Radon and Selling Your Home
Allow Your Buyers to Breathe Confidently in Their New Home
You or your buyer had a radon test done and your home’s radon levels came back high. Now what?
You may have had your home tested for radon before putting it on the market. Or, perhaps your buyer chose to have a radon test done during the home inspection. If the radon levels come back elevated, your buyer may require you to install a radon mitigation system before closing on the home or ask for a price reduction to cover the cost of installing one themselves.
Most buyers will require that radon levels are below 4 pCi/L and some may even require levels below 2 pCi/L. American Radon Mitigation specializes in reducing radon levels as low as possible, often below 1 pCi/L. We perform more diagnostic testing than our competitors do and take extra steps to be able to achieve this. For this reason, we’re never the cheapest option.
If your home has tested high for radon, you, the seller, have two options:
- Reduce the price of the home so the buyer can purchase their own radon mitigation system. Most buyers actually prefer this option, as it puts them in control of the system they purchase and the company they work with. It also requires no out-of-pocket investment on your part.
- Pay for a radon mitigation system yourself. We recommend this option only if the buyer insists on it. When you’re selling your home, radon mitigation often comes down to two things: cost and time. You’re under pressure to find a radon mitigation contractor who will install a system at a low cost and on a tight timeline. In our experience, this often means our competitors install sub-par systems that don’t reduce radon to levels that mitigate health risks. That’s why it’s best to put the responsibility of purchasing a radon mitigation system on the buyer’s shoulders.
Your Obligations to the Buyer
Did you know the Minnesota Radon Awareness Act of 2014 requires you to disclose whether or not your home has been tested for radon? If you’ve had radon testing done at your home, make the following documents available to potential buyers:
- Radon test disclosure form with records and a description of any radon concentrations and the steps you took to mitigate
- “Radon Warning Statement” outlining the health risks of radon
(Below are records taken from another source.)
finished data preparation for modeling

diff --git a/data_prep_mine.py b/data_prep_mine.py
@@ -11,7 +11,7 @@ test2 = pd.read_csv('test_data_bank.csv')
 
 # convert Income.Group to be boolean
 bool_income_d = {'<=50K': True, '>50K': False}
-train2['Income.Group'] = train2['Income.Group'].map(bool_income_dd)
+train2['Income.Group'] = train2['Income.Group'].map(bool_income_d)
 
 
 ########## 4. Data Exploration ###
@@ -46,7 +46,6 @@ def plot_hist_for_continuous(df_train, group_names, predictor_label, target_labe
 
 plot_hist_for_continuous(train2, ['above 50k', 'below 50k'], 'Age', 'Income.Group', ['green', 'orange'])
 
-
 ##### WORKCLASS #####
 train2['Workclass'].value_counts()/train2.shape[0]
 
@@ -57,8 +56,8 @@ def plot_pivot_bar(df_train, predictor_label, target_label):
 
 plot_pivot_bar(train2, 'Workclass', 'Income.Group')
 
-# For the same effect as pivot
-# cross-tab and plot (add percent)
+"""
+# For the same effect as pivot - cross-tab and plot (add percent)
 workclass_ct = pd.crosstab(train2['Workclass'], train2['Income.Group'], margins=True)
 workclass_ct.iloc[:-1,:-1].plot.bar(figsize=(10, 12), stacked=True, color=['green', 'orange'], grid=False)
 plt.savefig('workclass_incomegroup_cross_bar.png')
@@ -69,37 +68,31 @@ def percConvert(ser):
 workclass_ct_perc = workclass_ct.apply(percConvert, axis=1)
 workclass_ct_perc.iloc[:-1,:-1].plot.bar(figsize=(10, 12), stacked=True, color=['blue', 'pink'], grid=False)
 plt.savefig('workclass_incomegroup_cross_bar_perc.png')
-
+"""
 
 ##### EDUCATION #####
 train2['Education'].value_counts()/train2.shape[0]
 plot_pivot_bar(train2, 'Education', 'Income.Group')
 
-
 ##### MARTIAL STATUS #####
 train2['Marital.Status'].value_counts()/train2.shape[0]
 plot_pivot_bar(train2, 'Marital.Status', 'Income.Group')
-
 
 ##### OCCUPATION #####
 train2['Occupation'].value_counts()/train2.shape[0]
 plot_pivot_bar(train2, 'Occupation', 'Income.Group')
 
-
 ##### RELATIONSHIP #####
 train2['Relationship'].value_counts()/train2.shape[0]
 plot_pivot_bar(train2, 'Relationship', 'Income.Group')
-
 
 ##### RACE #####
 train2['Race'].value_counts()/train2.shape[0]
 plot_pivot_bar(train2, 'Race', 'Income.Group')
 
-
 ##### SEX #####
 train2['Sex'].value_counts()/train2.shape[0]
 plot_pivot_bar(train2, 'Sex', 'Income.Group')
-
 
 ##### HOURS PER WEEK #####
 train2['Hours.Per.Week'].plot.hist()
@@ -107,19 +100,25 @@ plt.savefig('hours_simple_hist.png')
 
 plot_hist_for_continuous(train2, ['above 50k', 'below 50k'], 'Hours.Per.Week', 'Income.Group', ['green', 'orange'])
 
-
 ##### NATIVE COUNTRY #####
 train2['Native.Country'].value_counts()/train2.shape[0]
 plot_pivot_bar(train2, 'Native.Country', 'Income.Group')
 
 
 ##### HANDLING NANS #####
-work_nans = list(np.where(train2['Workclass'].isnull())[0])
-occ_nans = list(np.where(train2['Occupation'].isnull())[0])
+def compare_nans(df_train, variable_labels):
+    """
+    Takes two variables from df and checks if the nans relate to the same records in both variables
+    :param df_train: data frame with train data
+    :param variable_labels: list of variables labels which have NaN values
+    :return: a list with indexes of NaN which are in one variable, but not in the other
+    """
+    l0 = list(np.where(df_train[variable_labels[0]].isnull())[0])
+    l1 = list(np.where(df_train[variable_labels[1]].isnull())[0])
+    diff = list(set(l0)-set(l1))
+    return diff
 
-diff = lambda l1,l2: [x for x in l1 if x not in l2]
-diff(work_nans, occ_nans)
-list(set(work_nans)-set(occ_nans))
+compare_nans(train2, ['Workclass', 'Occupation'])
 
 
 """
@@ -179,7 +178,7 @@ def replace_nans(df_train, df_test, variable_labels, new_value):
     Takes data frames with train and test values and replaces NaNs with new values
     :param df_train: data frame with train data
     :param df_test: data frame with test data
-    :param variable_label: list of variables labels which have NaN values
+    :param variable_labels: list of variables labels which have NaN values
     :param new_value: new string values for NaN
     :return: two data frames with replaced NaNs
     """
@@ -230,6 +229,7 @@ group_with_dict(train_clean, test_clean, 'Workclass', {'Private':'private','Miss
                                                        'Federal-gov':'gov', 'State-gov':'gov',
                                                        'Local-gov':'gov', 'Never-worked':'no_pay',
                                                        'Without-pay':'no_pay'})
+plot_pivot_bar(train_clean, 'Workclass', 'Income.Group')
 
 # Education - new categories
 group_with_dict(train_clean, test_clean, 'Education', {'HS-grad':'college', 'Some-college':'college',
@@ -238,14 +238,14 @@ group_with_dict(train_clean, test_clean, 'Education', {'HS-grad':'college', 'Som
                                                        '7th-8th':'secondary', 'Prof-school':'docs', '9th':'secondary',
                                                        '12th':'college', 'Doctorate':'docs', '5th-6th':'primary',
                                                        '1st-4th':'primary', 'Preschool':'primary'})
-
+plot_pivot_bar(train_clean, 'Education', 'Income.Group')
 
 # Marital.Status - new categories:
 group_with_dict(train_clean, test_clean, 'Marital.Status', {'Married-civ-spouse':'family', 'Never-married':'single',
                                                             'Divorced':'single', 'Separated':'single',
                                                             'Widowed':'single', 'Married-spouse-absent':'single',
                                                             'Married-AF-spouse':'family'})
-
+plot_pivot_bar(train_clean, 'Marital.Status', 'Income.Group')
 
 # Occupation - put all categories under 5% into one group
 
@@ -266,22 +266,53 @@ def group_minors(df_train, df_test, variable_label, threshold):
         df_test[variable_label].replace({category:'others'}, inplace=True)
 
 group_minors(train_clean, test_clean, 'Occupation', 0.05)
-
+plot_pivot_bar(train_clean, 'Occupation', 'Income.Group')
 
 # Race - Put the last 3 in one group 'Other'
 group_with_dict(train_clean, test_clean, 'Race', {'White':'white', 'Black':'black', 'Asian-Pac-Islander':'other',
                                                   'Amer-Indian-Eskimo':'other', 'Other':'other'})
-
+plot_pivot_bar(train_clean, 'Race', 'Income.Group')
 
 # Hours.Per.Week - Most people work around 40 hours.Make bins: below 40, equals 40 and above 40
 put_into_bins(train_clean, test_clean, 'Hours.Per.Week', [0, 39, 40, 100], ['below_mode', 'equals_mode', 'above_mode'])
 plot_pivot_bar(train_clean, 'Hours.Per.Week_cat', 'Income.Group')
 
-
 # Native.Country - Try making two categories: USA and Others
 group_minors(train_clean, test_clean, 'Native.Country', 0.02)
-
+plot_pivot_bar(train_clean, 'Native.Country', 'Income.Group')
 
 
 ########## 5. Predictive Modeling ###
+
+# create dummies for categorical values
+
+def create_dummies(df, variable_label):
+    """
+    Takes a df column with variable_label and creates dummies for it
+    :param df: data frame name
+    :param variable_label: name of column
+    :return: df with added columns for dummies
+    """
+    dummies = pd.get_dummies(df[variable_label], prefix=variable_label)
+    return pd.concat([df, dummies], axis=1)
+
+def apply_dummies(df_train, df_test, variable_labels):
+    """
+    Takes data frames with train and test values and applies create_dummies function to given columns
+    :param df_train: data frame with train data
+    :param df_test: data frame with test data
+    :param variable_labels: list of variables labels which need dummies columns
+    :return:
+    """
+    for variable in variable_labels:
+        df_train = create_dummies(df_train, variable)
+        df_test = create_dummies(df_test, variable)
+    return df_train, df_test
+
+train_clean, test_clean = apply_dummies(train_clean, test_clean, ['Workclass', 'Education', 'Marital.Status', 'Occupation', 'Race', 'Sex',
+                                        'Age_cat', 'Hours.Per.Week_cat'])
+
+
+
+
- Two-page “Radon in Real Estate Transactions” publication
American Radon Mitigation’s owner Jesse Green was recently a guest on Real Estate Ready 360 to discuss radon’s role within the real estate industry.